## Exercise instructions
A picture-free, exact copy of all the records below is the goal.

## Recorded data
- - - -
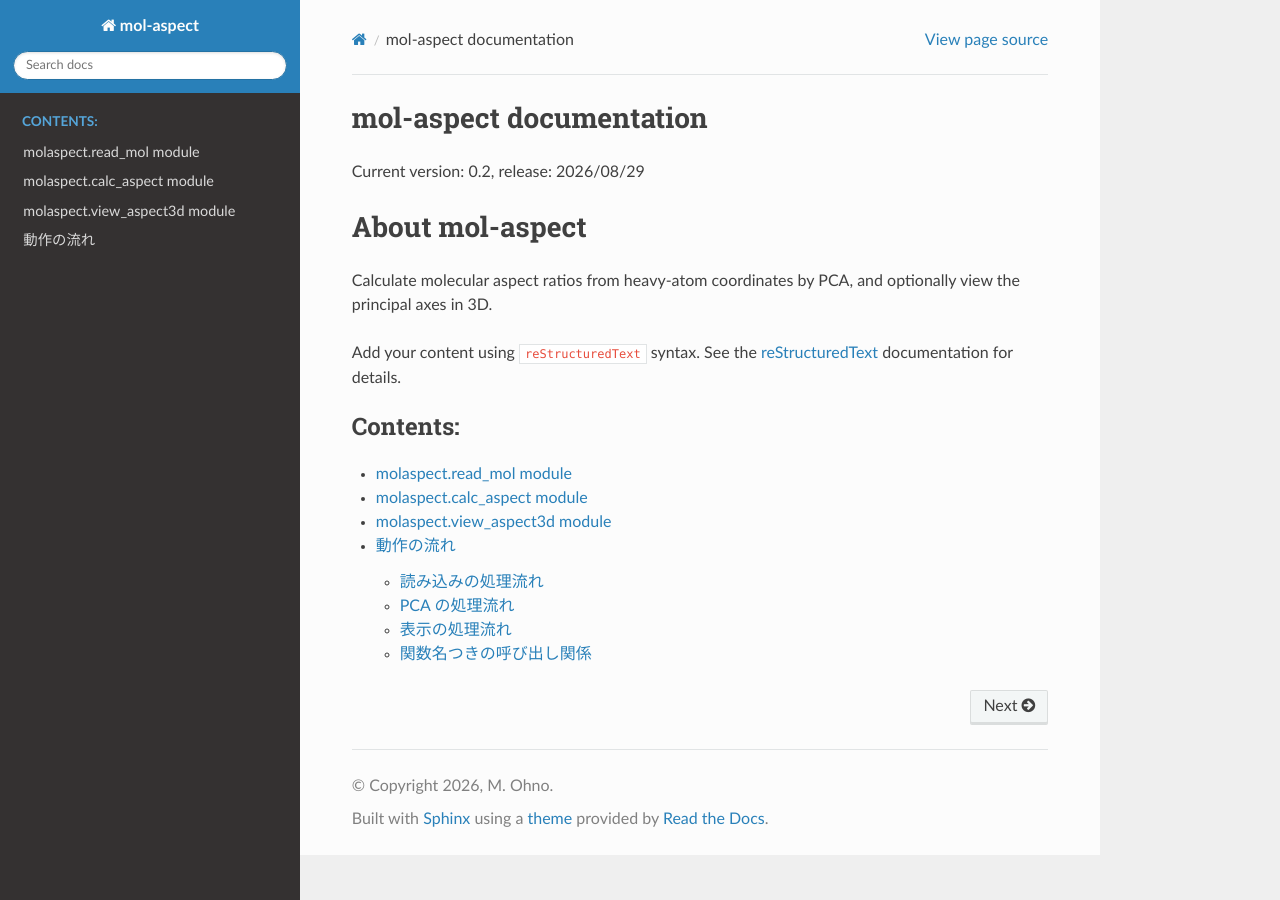
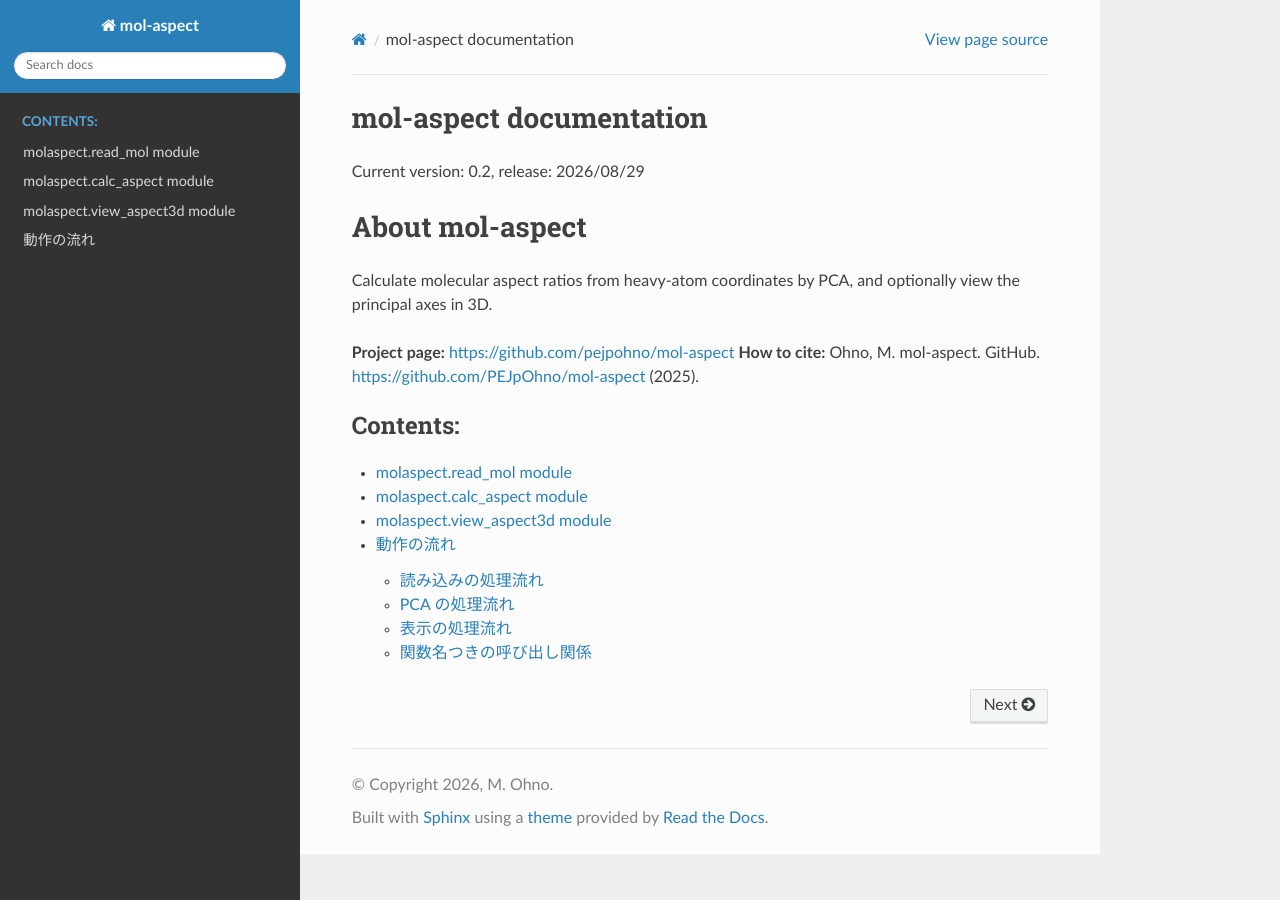
Before and after one commit to PEJpOhno/mol-aspect, a Sphinx documentation site: the page built from docs/source/index.rst, in a window 1280 px wide. Built offline with Sphinx 7.4.7 and the Read the Docs theme 3.1.0, drawn with Linux system fonts in a browser that asks for light colours.

```diff
--- a/docs/source/index.rst
+++ b/docs/source/index.rst
@@ -12,13 +12,8 @@ About mol-aspect
 ==========================
 Calculate molecular aspect ratios from heavy-atom coordinates by PCA, and optionally view the principal axes in 3D.
 
-
-
-
-Add your content using ``reStructuredText`` syntax. See the
-`reStructuredText <https://www.sphinx-doc.org/en/master/usage/restructuredtext/index.html>`_
-documentation for details.
-
+**Project page:** https://github.com/pejpohno/mol-aspect
+**How to cite:** Ohno, M. mol-aspect. GitHub. https://github.com/PEJpOhno/mol-aspect (2025).
 
 .. toctree::
    :maxdepth: 2
```
Also changed, not shown: README.md (+2 -1 lines).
- - - -
## The answer
Before and after one commit to PEJpOhno/mol-aspect, a Sphinx documentation site: the page built from docs/source/index.rst, in a window 1280 px wide. Built offline with Sphinx 7.4.7 and the Read the Docs theme 3.1.0, drawn with Linux system fonts in a browser that asks for light colours.

```diff
--- a/docs/source/index.rst
+++ b/docs/source/index.rst
@@ -12,13 +12,8 @@ About mol-aspect
 ==========================
 Calculate molecular aspect ratios from heavy-atom coordinates by PCA, and optionally view the principal axes in 3D.
 
-
-
-
-Add your content using ``reStructuredText`` syntax. See the
-`reStructuredText <https://www.sphinx-doc.org/en/master/usage/restructuredtext/index.html>`_
-documentation for details.
-
+**Project page:** https://github.com/pejpohno/mol-aspect
+**How to cite:** Ohno, M. mol-aspect. GitHub. https://github.com/PEJpOhno/mol-aspect (2025).
 
 .. toctree::
    :maxdepth: 2
```
Also changed, not shown: README.md (+2 -1 lines).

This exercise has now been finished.